**Entries taken from a collection:**
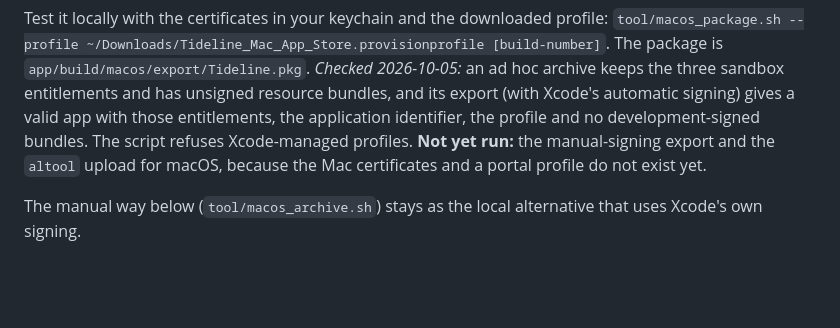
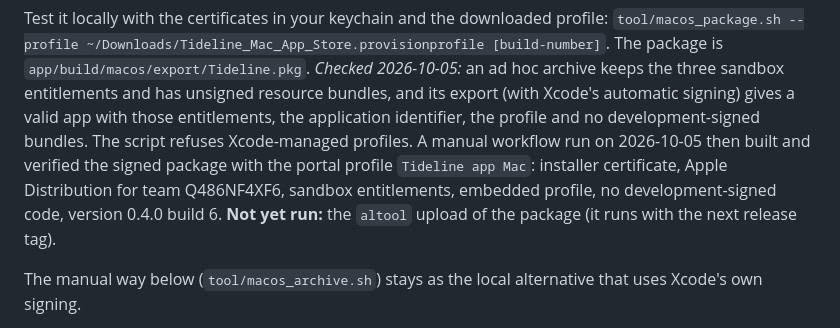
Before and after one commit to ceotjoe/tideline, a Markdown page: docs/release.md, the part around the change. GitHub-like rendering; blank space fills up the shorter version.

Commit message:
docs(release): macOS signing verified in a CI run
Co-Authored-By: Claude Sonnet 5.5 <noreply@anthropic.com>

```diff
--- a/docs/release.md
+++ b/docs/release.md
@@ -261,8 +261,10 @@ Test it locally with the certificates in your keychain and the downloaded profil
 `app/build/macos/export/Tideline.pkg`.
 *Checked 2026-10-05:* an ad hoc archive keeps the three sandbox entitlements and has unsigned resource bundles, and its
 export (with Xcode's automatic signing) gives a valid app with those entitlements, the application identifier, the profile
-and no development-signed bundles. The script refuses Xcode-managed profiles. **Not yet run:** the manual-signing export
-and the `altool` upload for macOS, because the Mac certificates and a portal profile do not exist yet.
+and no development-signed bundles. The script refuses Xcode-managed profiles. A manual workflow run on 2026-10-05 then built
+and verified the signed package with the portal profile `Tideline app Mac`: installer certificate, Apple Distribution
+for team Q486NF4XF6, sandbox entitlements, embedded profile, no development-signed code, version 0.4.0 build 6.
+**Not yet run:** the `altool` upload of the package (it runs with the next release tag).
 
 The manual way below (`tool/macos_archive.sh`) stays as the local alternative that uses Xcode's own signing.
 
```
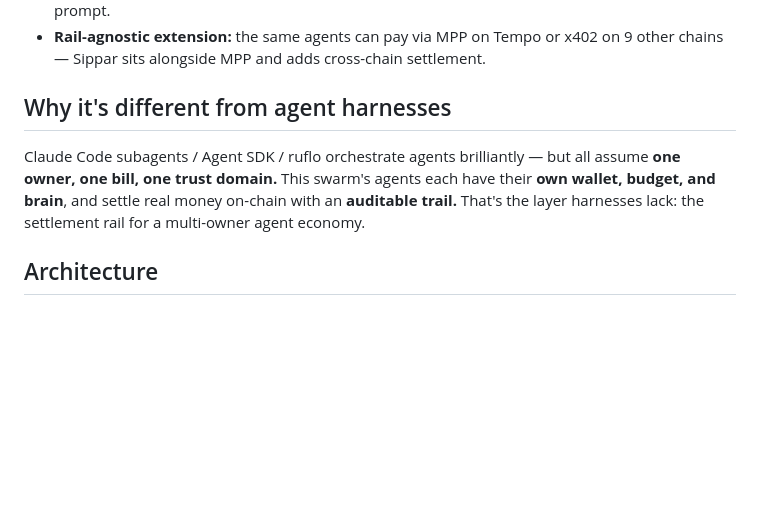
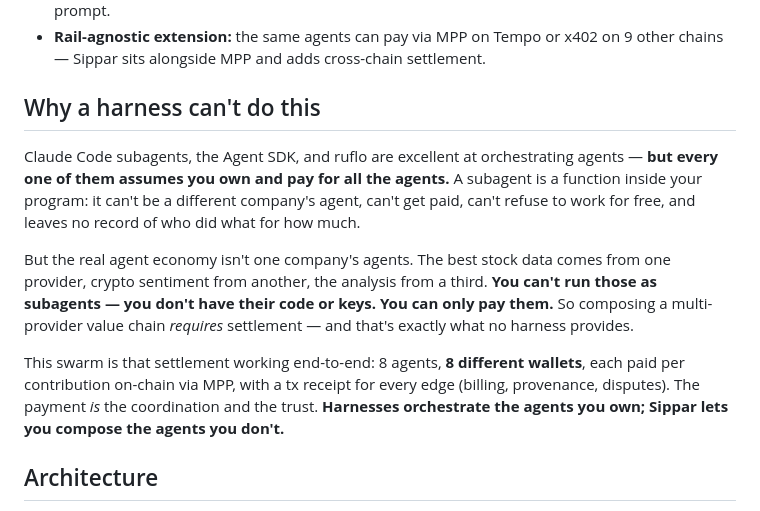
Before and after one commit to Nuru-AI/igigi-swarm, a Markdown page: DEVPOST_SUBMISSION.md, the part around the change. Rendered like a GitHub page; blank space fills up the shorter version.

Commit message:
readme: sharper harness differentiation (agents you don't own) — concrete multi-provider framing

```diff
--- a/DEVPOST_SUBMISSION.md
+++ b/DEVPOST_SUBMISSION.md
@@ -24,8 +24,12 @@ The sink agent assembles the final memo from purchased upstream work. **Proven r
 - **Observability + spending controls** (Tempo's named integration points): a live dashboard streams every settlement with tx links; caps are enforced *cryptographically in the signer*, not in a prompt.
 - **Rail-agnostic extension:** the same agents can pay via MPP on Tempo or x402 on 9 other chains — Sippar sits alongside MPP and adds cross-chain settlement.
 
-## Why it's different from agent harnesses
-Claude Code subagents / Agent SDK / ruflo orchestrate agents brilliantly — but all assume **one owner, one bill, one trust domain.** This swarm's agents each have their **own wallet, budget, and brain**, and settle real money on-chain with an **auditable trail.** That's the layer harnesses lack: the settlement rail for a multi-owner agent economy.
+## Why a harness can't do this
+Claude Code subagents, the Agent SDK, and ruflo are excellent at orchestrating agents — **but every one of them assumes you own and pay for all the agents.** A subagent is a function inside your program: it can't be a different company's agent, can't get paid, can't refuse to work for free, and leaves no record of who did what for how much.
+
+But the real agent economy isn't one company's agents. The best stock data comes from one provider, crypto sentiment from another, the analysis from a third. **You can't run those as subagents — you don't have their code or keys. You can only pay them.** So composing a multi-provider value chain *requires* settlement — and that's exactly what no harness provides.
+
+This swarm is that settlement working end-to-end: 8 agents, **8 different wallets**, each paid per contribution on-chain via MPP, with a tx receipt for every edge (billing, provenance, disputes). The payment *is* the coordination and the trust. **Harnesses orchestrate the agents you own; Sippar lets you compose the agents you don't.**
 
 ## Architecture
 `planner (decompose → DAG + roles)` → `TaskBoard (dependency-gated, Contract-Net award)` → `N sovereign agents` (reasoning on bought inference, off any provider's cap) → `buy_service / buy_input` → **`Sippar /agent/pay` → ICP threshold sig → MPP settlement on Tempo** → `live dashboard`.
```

* * *

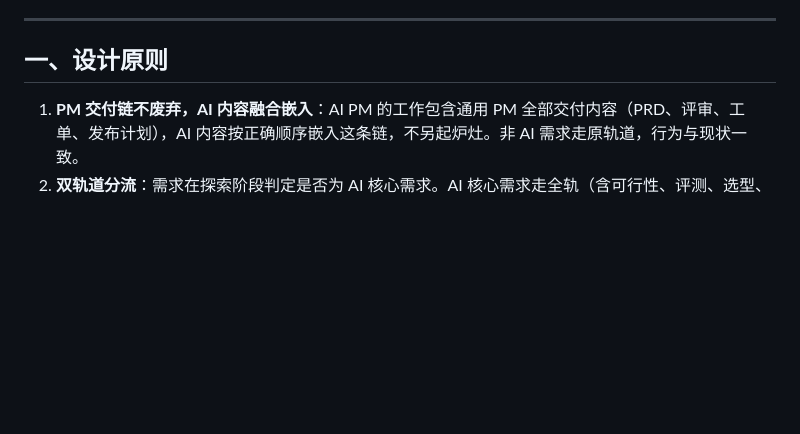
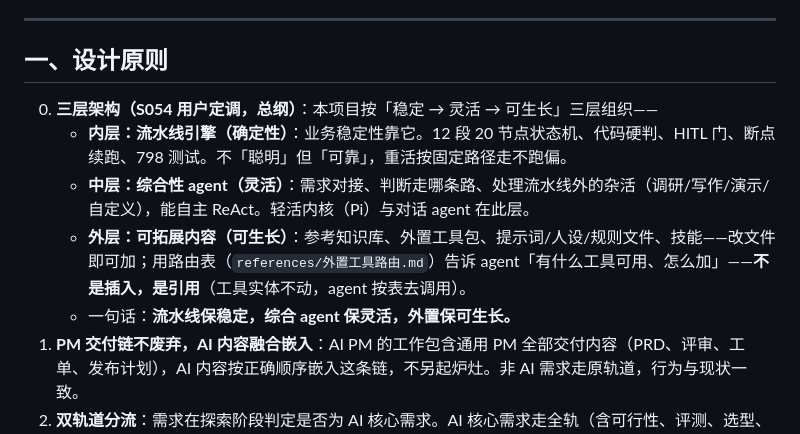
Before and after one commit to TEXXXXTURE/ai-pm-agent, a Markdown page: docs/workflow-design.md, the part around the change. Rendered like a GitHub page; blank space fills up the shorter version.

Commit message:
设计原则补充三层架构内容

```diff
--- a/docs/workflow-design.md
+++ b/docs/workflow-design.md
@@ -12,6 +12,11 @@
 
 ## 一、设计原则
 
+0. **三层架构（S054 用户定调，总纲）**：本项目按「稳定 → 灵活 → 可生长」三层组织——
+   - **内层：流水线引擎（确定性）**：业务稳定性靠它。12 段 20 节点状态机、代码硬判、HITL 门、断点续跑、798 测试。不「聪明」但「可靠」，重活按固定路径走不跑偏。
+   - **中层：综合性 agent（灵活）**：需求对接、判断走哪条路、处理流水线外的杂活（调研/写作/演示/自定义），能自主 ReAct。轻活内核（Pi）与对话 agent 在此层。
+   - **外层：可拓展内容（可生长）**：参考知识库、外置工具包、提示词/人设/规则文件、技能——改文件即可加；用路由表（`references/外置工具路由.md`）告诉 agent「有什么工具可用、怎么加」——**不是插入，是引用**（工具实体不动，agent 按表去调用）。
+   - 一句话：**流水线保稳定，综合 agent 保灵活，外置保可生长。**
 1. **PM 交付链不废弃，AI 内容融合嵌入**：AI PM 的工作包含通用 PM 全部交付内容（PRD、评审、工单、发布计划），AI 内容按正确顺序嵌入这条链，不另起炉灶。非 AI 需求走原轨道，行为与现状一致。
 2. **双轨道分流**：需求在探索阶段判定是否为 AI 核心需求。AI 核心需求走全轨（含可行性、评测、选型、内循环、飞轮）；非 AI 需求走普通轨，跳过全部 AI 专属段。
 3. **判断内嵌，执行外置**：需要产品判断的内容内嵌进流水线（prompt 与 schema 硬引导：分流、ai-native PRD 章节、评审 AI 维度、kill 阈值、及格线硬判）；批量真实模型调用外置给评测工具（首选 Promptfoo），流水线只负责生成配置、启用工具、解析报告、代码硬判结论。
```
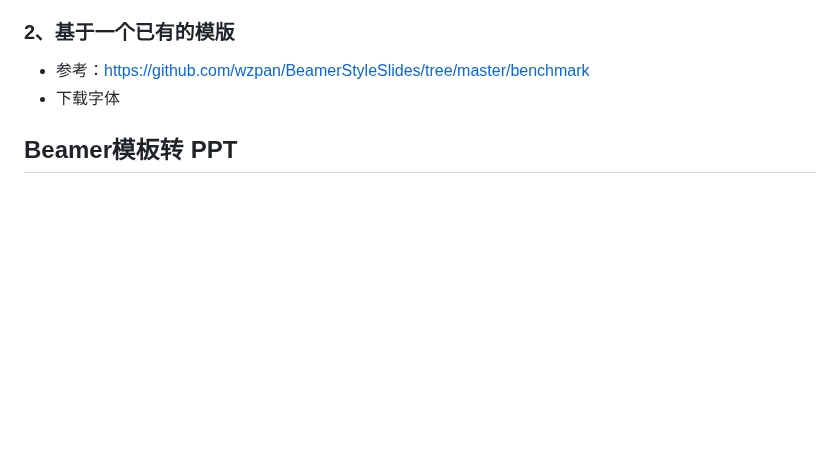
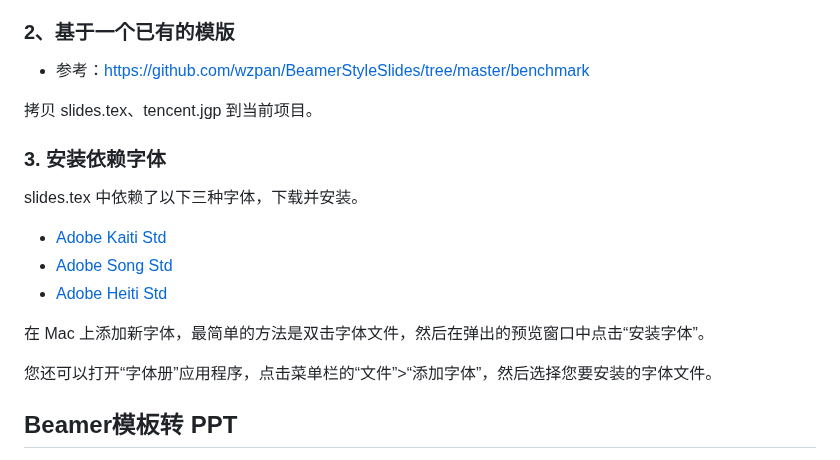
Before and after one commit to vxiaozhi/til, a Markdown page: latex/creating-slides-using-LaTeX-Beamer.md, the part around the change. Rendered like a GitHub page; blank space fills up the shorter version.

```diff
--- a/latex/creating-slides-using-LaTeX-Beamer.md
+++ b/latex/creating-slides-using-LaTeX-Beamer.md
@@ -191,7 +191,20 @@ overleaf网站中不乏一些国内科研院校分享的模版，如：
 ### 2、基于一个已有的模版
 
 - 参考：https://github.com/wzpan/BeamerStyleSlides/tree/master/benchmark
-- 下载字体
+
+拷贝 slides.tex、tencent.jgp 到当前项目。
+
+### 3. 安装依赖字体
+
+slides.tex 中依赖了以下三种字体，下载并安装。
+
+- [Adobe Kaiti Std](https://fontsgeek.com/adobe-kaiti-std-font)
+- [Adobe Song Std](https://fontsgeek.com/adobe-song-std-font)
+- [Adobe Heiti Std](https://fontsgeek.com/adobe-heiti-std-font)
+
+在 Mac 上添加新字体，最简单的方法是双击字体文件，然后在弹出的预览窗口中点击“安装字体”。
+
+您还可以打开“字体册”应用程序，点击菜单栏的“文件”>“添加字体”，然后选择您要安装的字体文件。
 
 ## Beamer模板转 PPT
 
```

**TASK GOAL:**
Looking at the entries, work out how many lines hold the word "Adobe". Give the number and nothing else.

**OUTPUT:**
3